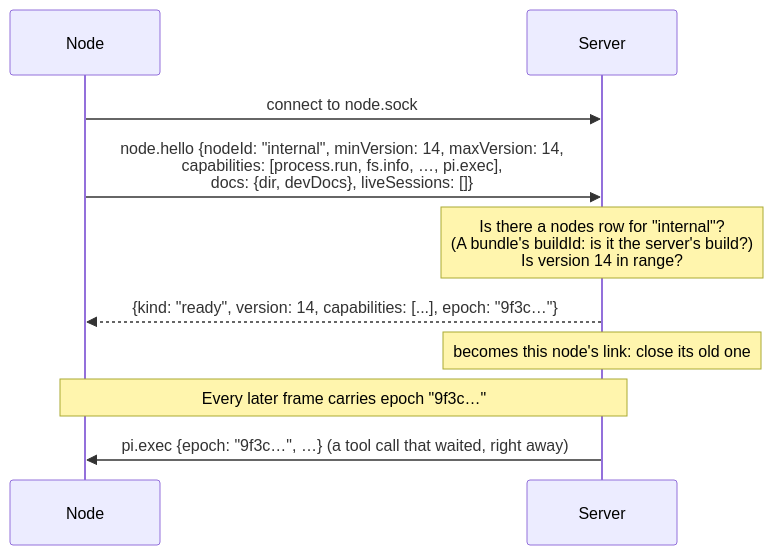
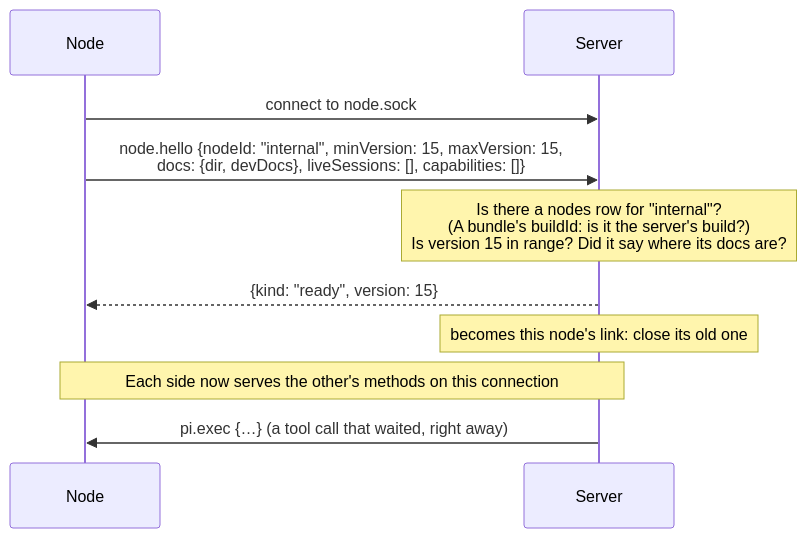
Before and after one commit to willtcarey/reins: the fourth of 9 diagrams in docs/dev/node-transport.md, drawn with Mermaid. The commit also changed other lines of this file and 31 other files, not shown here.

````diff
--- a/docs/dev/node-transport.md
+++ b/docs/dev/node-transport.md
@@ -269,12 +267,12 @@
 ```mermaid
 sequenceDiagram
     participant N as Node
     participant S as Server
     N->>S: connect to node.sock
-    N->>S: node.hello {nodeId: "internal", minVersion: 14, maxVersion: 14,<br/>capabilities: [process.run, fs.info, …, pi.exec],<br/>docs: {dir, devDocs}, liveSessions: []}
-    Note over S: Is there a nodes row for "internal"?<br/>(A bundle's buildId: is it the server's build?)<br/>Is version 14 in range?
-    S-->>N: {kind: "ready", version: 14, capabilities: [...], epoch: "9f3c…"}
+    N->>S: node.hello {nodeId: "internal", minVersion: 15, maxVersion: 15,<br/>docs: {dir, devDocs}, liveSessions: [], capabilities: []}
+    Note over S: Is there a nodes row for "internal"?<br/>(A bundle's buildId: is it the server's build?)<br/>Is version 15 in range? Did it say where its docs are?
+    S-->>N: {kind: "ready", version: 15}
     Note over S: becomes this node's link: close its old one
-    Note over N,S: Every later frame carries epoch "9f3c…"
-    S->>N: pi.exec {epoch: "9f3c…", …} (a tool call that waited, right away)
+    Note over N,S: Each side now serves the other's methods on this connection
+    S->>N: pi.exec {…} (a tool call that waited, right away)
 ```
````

--

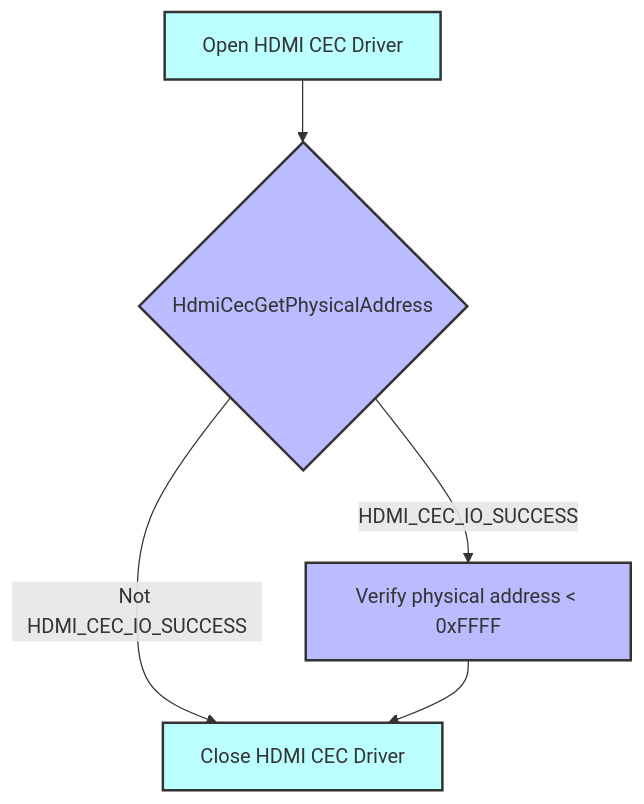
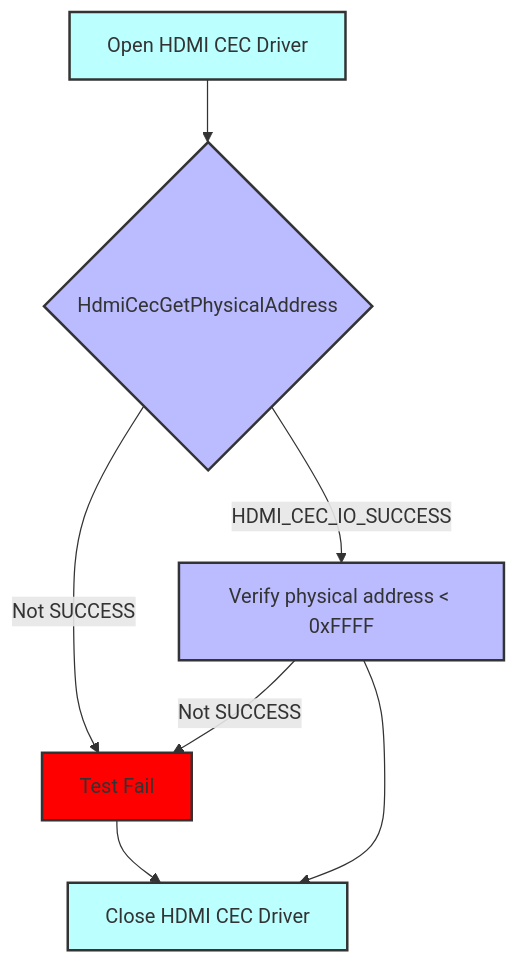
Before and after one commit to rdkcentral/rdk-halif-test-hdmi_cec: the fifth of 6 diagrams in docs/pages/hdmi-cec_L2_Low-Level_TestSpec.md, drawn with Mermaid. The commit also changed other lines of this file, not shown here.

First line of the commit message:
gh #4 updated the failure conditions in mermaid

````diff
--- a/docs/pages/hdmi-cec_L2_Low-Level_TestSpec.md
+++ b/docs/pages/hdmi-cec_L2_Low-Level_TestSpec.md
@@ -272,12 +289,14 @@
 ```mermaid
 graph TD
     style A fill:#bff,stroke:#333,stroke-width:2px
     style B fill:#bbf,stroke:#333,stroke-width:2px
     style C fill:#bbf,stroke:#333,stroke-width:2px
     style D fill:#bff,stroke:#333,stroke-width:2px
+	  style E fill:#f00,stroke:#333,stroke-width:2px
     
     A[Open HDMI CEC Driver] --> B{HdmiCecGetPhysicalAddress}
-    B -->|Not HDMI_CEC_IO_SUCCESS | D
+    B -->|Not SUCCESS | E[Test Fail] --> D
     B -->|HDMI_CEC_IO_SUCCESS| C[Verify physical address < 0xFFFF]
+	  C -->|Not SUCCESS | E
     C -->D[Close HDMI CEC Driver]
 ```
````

...

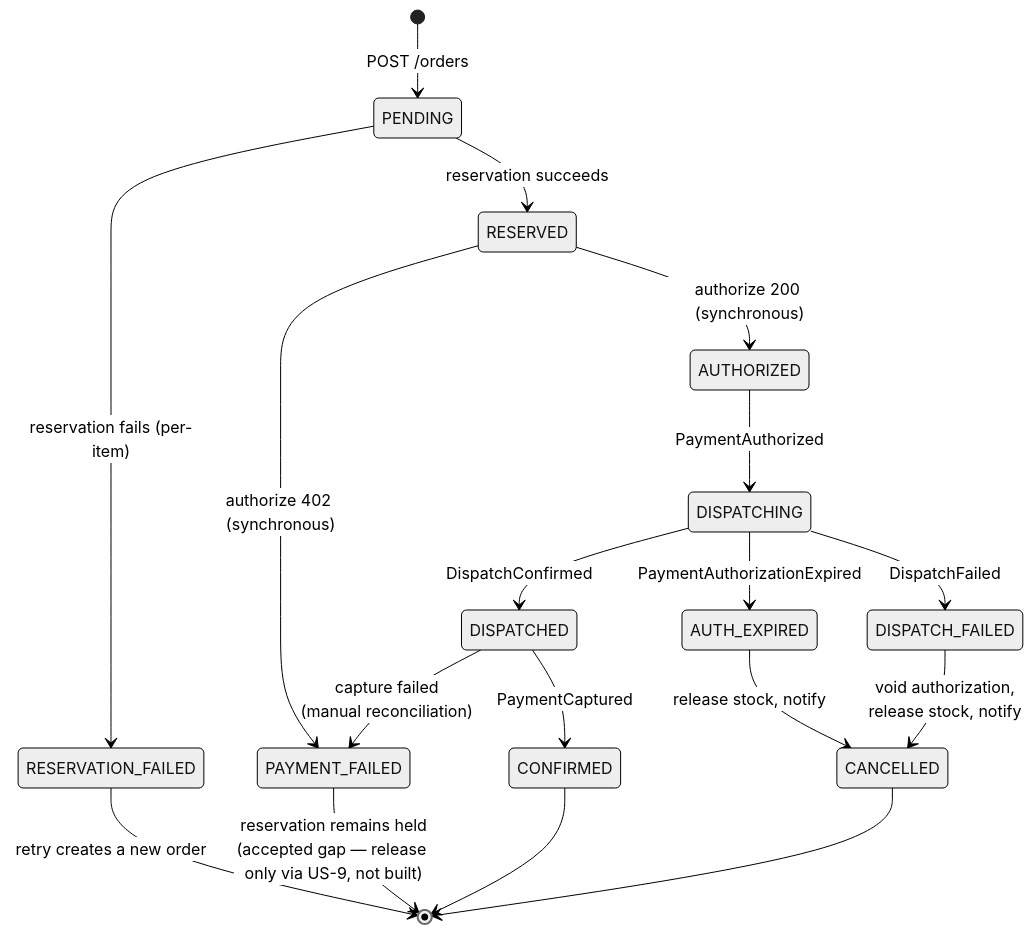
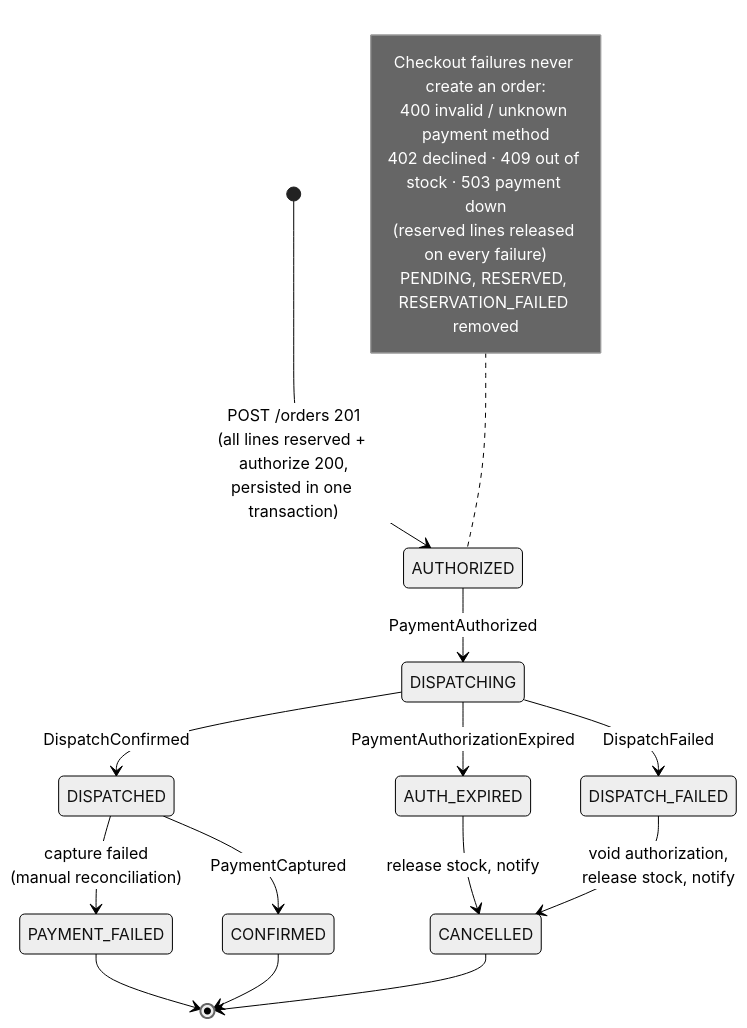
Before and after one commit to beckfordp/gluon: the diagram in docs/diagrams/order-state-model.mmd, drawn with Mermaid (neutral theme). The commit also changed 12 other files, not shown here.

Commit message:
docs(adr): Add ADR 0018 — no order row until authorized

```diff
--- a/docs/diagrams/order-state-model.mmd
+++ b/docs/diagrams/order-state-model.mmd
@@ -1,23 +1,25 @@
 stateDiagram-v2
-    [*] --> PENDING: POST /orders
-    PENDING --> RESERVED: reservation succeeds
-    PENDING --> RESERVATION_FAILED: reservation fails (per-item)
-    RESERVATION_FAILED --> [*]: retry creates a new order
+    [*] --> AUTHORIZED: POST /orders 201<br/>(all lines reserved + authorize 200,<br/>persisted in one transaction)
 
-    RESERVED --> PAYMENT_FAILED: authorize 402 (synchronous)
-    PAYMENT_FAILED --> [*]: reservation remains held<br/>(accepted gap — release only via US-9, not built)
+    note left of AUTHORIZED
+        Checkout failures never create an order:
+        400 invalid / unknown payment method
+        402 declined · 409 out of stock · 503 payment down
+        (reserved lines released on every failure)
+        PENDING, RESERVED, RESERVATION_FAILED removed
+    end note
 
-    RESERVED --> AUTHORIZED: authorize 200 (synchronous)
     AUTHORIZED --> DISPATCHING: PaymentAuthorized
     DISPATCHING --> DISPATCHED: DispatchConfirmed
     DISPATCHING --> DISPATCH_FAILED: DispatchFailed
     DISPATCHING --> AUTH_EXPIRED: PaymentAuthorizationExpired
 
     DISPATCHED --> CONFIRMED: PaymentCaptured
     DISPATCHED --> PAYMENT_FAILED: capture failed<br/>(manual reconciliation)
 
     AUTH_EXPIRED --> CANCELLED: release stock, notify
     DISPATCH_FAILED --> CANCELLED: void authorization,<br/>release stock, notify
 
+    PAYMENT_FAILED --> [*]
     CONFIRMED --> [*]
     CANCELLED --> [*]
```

**WHAT TO DO:**
Filter the lines above, keeping and copying those that contain "stock".

**ANSWER BOX:**
+        402 declined · 409 out of stock · 503 payment down
     AUTH_EXPIRED --> CANCELLED: release stock, notify
     DISPATCH_FAILED --> CANCELLED: void authorization,<br/>release stock, notify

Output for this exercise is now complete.